Data excerpts
◆ ◆ ◆ ◆

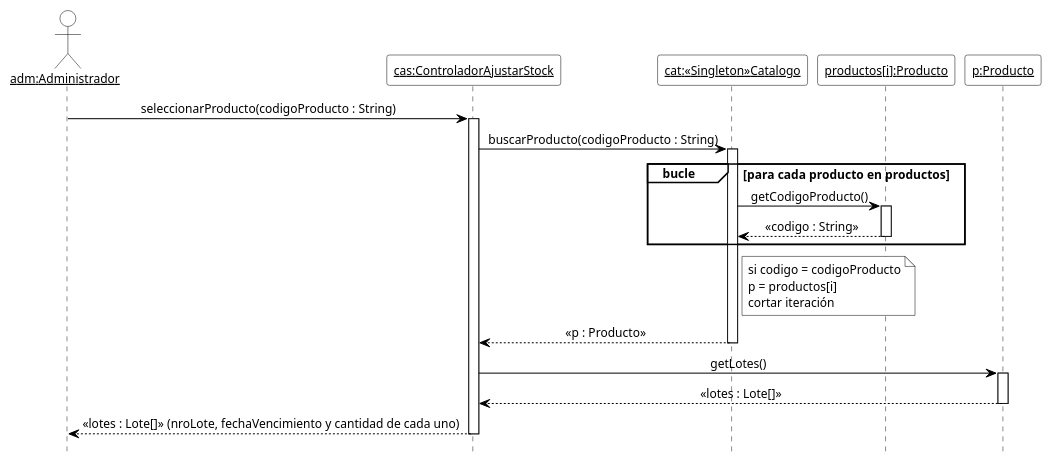
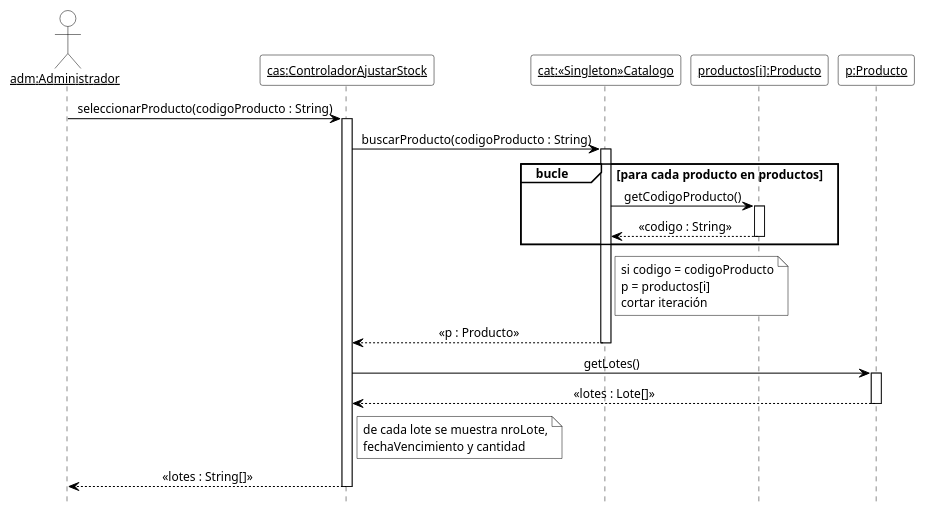
Before and after one commit to cirotop/Stock-Project: diagram 12 of 18 in 08-Diagrama De Secuencia/Diagramas_de_Secuencia.md, drawn with PlantUML. The commit also changed other lines of this file and 22 other files, not shown here.

````diff
--- a/08-Diagrama De Secuencia/Diagramas_de_Secuencia.md
+++ b/08-Diagrama De Secuencia/Diagramas_de_Secuencia.md
@@ -829,48 +808,49 @@
 ```plantuml
 @startuml DSD_CU-06_seleccionarProducto
 ' Diagrama de Secuencia de Diseño (DSD) - CU-06 Ajustar stock - seleccionarProducto
 ' Estilo de los ejemplos de la teoría (introducirArticulo / crearNuevaVenta).
 hide footbox
 skinparam shadowing false
 skinparam defaultFontName Arial
 skinparam defaultFontSize 12
 skinparam sequenceMessageAlign center
 skinparam ArrowColor black
 skinparam ParticipantBackgroundColor white
 skinparam ParticipantBorderColor black
 skinparam CollectionsBackgroundColor white
 skinparam CollectionsBorderColor black
 skinparam ActorBackgroundColor white
 skinparam ActorBorderColor black
 skinparam LifeLineBorderColor black
 skinparam LifeLineBackgroundColor white
 skinparam SequenceGroupBackgroundColor white
 skinparam SequenceGroupBorderColor black
 skinparam SequenceGroupHeaderFontColor black
 skinparam NoteBackgroundColor white
 skinparam NoteBorderColor black
 
 actor "<u>adm:Administrador</u>" as adm
 participant "<u>cas:ControladorAjustarStock</u>" as cas
 participant "<u>cat:«Singleton»Catalogo</u>" as cat
 participant "<u>productos[i]:Producto</u>" as pi
 participant "<u>p:Producto</u>" as p
 
 adm -> cas ++ : seleccionarProducto(codigoProducto : String)
 cas -> cat ++ : buscarProducto(codigoProducto : String)
 group bucle [para cada producto en productos]
   cat -> pi ++ : getCodigoProducto()
   pi --> cat -- : «codigo : String»
 end
 note right of cat
   si codigo = codigoProducto
   p = productos[i]
   cortar iteración
 end note
 cat --> cas -- : «p : Producto»
 cas -> p ++ : getLotes()
 p --> cas -- : «lotes : Lote[]»
-cas --> adm -- : «lotes : Lote[]» (nroLote, fechaVencimiento y cantidad de cada uno)
+note right of cas : de cada lote se muestra nroLote,\nfechaVencimiento y cantidad
+cas --> adm -- : «lotes : String[]»
 
 @enduml
 ```
````
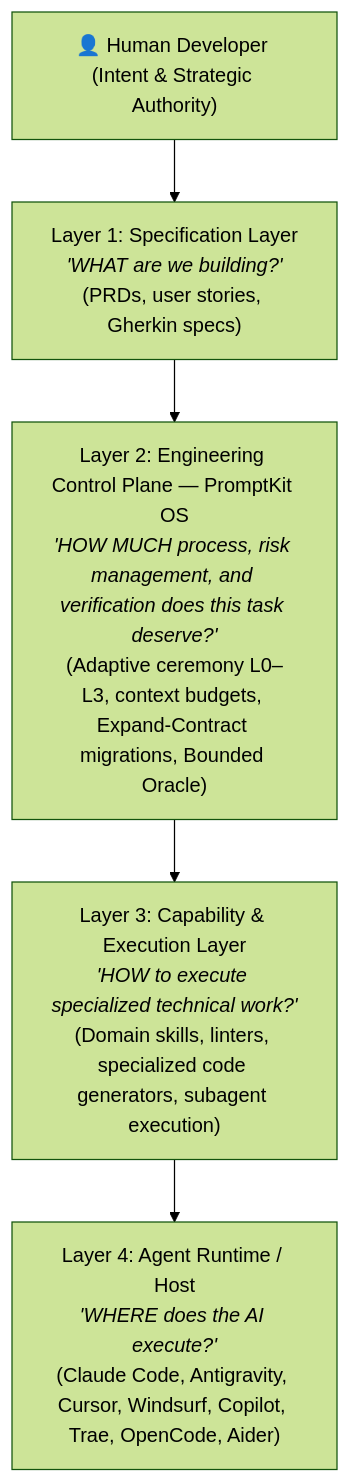
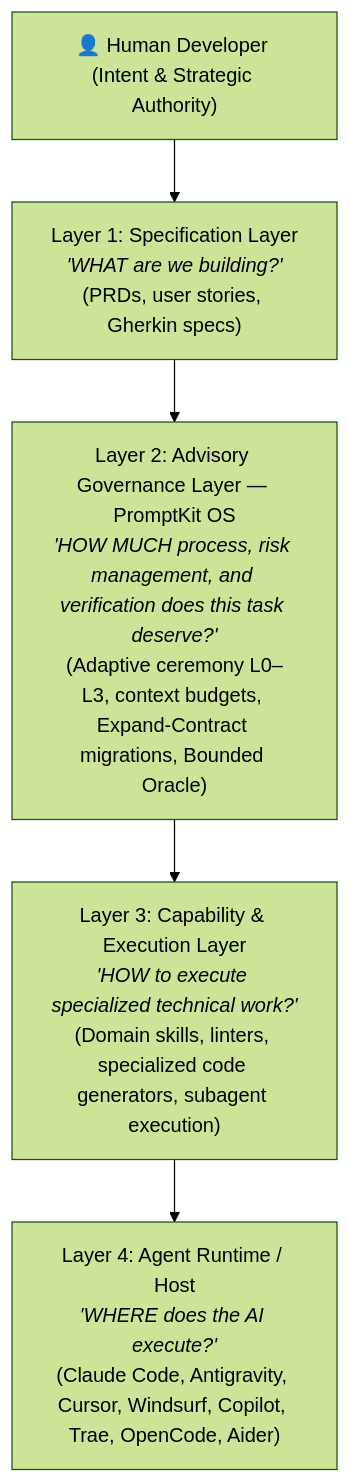
Before and after one commit to lowqualityloey/promptkit-os: the diagram in docs/COMPARISONS.md, drawn with Mermaid (forest theme). The commit also changed other lines of this file and 5 other files, not shown here.

````diff
--- a/docs/COMPARISONS.md
+++ b/docs/COMPARISONS.md
@@ -39,7 +39,7 @@
 ```mermaid
 flowchart TD
     Human["👤 Human Developer (Intent & Strategic Authority)"] --> L1["Layer 1: Specification Layer<br/><i>'WHAT are we building?'</i><br/>(PRDs, user stories, Gherkin specs)"]
-    L1 --> L2["Layer 2: Engineering Control Plane — PromptKit OS<br/><i>'HOW MUCH process, risk management, and verification does this task deserve?'</i><br/>(Adaptive ceremony L0–L3, context budgets, Expand-Contract migrations, Bounded Oracle)"]
+    L1 --> L2["Layer 2: Advisory Governance Layer — PromptKit OS<br/><i>'HOW MUCH process, risk management, and verification does this task deserve?'</i><br/>(Adaptive ceremony L0–L3, context budgets, Expand-Contract migrations, Bounded Oracle)"]
     L2 --> L3["Layer 3: Capability & Execution Layer<br/><i>'HOW to execute specialized technical work?'</i><br/>(Domain skills, linters, specialized code generators, subagent execution)"]
     L3 --> L4["Layer 4: Agent Runtime / Host<br/><i>'WHERE does the AI execute?'</i><br/>(Claude Code, Antigravity, Cursor, Windsurf, Copilot, Trae, OpenCode, Aider)"]
 ```
````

◆ ◆ ◆ ◆

TASK STATEMENT:
Return every entry of the data above verbatim, with no images included.

WRITTEN SOLUTION:
Before and after one commit to cirotop/Stock-Project: diagram 12 of 18 in 08-Diagrama De Secuencia/Diagramas_de_Secuencia.md, drawn with PlantUML. The commit also changed other lines of this file and 22 other files, not shown here.

````diff
--- a/08-Diagrama De Secuencia/Diagramas_de_Secuencia.md
+++ b/08-Diagrama De Secuencia/Diagramas_de_Secuencia.md
@@ -829,48 +808,49 @@
 ```plantuml
 @startuml DSD_CU-06_seleccionarProducto
 ' Diagrama de Secuencia de Diseño (DSD) - CU-06 Ajustar stock - seleccionarProducto
 ' Estilo de los ejemplos de la teoría (introducirArticulo / crearNuevaVenta).
 hide footbox
 skinparam shadowing false
 skinparam defaultFontName Arial
 skinparam defaultFontSize 12
 skinparam sequenceMessageAlign center
 skinparam ArrowColor black
 skinparam ParticipantBackgroundColor white
 skinparam ParticipantBorderColor black
 skinparam CollectionsBackgroundColor white
 skinparam CollectionsBorderColor black
 skinparam ActorBackgroundColor white
 skinparam ActorBorderColor black
 skinparam LifeLineBorderColor black
 skinparam LifeLineBackgroundColor white
 skinparam SequenceGroupBackgroundColor white
 skinparam SequenceGroupBorderColor black
 skinparam SequenceGroupHeaderFontColor black
 skinparam NoteBackgroundColor white
 skinparam NoteBorderColor black
 
 actor "<u>adm:Administrador</u>" as adm
 participant "<u>cas:ControladorAjustarStock</u>" as cas
 participant "<u>cat:«Singleton»Catalogo</u>" as cat
 participant "<u>productos[i]:Producto</u>" as pi
 participant "<u>p:Producto</u>" as p
 
 adm -> cas ++ : seleccionarProducto(codigoProducto : String)
 cas -> cat ++ : buscarProducto(codigoProducto : String)
 group bucle [para cada producto en productos]
   cat -> pi ++ : getCodigoProducto()
   pi --> cat -- : «codigo : String»
 end
 note right of cat
   si codigo = codigoProducto
   p = productos[i]
   cortar iteración
 end note
 cat --> cas -- : «p : Producto»
 cas -> p ++ : getLotes()
 p --> cas -- : «lotes : Lote[]»
-cas --> adm -- : «lotes : Lote[]» (nroLote, fechaVencimiento y cantidad de cada uno)
+note right of cas : de cada lote se muestra nroLote,\nfechaVencimiento y cantidad
+cas --> adm -- : «lotes : String[]»
 
 @enduml
 ```
````
Before and after one commit to lowqualityloey/promptkit-os: the diagram in docs/COMPARISONS.md, drawn with Mermaid (forest theme). The commit also changed other lines of this file and 5 other files, not shown here.

````diff
--- a/docs/COMPARISONS.md
+++ b/docs/COMPARISONS.md
@@ -39,7 +39,7 @@
 ```mermaid
 flowchart TD
     Human["👤 Human Developer (Intent & Strategic Authority)"] --> L1["Layer 1: Specification Layer<br/><i>'WHAT are we building?'</i><br/>(PRDs, user stories, Gherkin specs)"]
-    L1 --> L2["Layer 2: Engineering Control Plane — PromptKit OS<br/><i>'HOW MUCH process, risk management, and verification does this task deserve?'</i><br/>(Adaptive ceremony L0–L3, context budgets, Expand-Contract migrations, Bounded Oracle)"]
+    L1 --> L2["Layer 2: Advisory Governance Layer — PromptKit OS<br/><i>'HOW MUCH process, risk management, and verification does this task deserve?'</i><br/>(Adaptive ceremony L0–L3, context budgets, Expand-Contract migrations, Bounded Oracle)"]
     L2 --> L3["Layer 3: Capability & Execution Layer<br/><i>'HOW to execute specialized technical work?'</i><br/>(Domain skills, linters, specialized code generators, subagent execution)"]
     L3 --> L4["Layer 4: Agent Runtime / Host<br/><i>'WHERE does the AI execute?'</i><br/>(Claude Code, Antigravity, Cursor, Windsurf, Copilot, Trae, OpenCode, Aider)"]
 ```
````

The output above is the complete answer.